## [Data section]
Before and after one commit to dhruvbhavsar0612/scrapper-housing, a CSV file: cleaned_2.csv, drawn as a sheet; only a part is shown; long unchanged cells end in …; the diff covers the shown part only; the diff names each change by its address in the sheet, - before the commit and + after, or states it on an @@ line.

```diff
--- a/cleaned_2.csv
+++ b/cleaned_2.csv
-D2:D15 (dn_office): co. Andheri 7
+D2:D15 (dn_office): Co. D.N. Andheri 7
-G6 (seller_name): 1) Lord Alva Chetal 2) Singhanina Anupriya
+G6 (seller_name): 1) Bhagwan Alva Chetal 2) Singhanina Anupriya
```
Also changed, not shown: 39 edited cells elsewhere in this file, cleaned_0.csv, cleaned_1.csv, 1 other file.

---

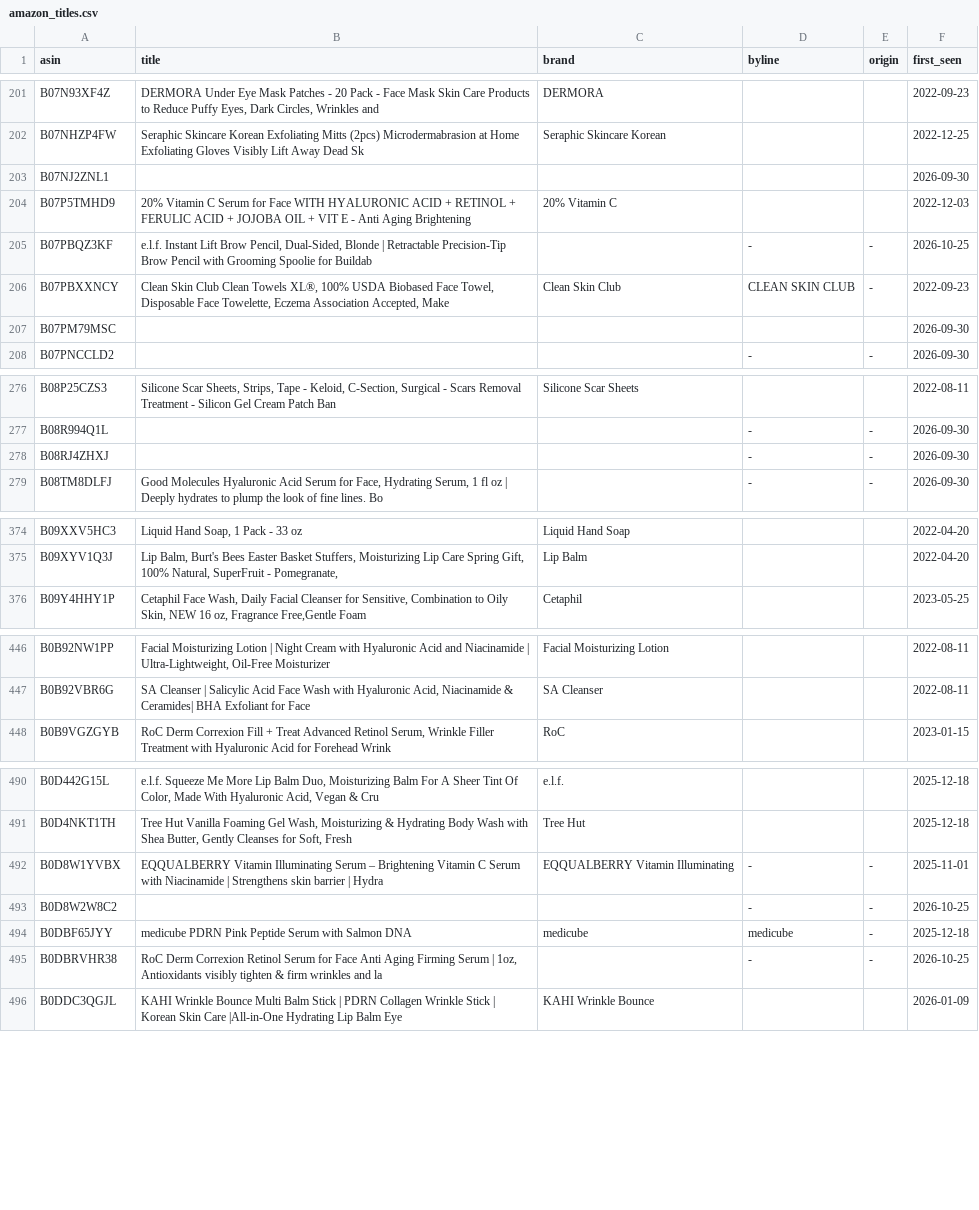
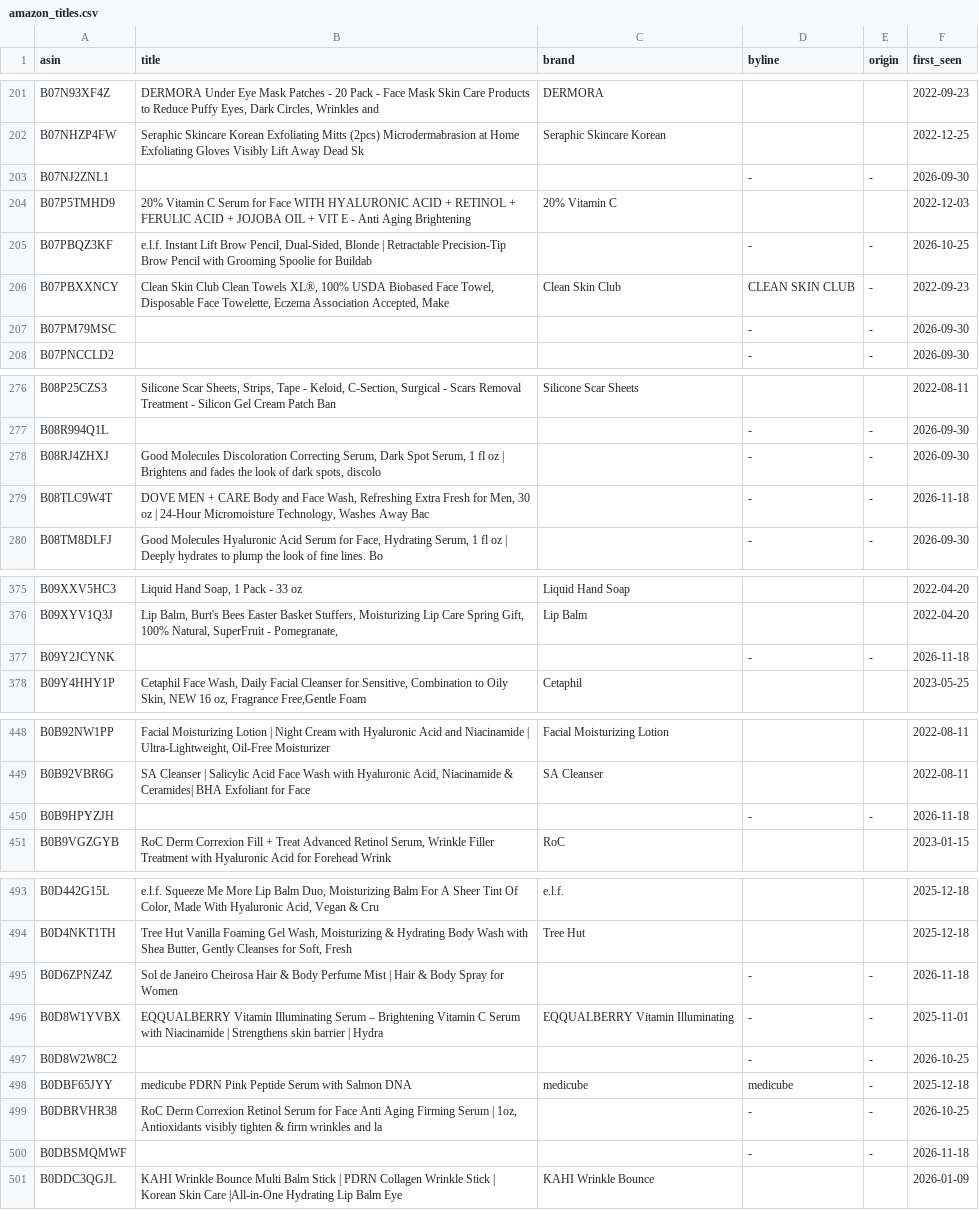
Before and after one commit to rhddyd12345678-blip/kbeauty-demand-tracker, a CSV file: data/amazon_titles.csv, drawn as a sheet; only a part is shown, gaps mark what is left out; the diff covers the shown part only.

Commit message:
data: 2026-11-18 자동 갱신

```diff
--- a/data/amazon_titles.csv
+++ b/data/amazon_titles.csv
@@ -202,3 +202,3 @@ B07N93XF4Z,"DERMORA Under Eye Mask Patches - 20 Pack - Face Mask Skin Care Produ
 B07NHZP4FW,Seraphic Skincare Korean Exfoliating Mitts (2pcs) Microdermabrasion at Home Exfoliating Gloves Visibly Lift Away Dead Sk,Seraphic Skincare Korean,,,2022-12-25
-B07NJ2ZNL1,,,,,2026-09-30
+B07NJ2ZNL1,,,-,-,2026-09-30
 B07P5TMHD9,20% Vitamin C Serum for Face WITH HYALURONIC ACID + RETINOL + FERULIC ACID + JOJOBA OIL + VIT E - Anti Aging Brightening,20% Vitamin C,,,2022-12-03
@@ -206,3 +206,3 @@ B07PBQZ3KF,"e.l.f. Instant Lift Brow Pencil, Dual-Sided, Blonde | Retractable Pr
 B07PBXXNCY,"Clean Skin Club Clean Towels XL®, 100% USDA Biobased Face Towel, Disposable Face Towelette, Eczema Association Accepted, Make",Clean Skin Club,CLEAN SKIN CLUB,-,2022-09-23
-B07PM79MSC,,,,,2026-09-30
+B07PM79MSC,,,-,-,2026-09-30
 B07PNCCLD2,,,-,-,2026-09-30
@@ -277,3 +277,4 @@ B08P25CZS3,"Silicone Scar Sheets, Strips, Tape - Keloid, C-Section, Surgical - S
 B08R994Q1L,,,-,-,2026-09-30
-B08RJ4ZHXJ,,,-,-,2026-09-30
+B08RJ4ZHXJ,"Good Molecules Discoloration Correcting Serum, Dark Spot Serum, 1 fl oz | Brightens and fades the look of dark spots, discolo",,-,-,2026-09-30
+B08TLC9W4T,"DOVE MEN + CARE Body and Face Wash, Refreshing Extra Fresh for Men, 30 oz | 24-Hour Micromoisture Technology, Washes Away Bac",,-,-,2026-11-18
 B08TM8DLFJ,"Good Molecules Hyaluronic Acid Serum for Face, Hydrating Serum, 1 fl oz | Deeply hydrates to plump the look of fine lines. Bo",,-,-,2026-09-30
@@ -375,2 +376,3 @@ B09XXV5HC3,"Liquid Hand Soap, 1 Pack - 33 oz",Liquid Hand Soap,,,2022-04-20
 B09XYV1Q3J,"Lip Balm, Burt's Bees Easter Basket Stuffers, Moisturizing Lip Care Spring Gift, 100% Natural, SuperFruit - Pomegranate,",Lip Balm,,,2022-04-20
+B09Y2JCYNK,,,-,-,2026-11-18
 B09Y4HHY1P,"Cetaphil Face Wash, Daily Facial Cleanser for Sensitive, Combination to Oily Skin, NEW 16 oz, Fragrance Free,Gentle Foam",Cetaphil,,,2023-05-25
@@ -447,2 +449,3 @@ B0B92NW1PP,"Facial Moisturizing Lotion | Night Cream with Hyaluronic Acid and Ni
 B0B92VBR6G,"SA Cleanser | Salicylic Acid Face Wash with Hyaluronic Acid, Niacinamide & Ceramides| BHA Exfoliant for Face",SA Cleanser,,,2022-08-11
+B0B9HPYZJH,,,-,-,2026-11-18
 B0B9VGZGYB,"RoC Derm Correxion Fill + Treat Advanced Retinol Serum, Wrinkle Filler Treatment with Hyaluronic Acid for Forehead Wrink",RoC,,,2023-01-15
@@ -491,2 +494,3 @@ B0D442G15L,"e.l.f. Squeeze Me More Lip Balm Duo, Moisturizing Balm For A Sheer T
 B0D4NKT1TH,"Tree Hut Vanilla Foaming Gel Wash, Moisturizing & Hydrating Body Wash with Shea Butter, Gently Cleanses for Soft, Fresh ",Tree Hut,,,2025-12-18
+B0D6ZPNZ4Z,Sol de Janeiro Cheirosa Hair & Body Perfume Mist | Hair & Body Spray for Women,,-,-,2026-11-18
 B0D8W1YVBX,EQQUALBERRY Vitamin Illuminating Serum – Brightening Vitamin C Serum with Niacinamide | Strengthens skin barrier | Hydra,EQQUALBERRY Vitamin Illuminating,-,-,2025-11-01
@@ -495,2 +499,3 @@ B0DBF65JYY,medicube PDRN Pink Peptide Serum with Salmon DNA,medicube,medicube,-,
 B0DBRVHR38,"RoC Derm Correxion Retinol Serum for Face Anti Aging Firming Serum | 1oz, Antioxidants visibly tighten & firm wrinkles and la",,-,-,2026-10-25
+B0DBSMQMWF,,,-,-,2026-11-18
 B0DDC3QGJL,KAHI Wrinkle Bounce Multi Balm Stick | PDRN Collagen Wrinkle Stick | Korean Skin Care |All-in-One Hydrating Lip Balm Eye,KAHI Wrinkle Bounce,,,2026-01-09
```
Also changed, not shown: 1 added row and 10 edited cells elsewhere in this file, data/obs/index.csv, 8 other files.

## [What the exercise asks]
Among the records above, find the lines where the word "Brightening" appears and copy them.

## [Task answer]
 B07P5TMHD9,20% Vitamin C Serum for Face WITH HYALURONIC ACID + RETINOL + FERULIC ACID + JOJOBA OIL + VIT E - Anti Aging Brightening,20% Vitamin C,,,2022-12-03
 B0D8W1YVBX,EQQUALBERRY Vitamin Illuminating Serum – Brightening Vitamin C Serum with Niacinamide | Strengthens skin barrier | Hydra,EQQUALBERRY Vitamin Illuminating,-,-,2025-11-01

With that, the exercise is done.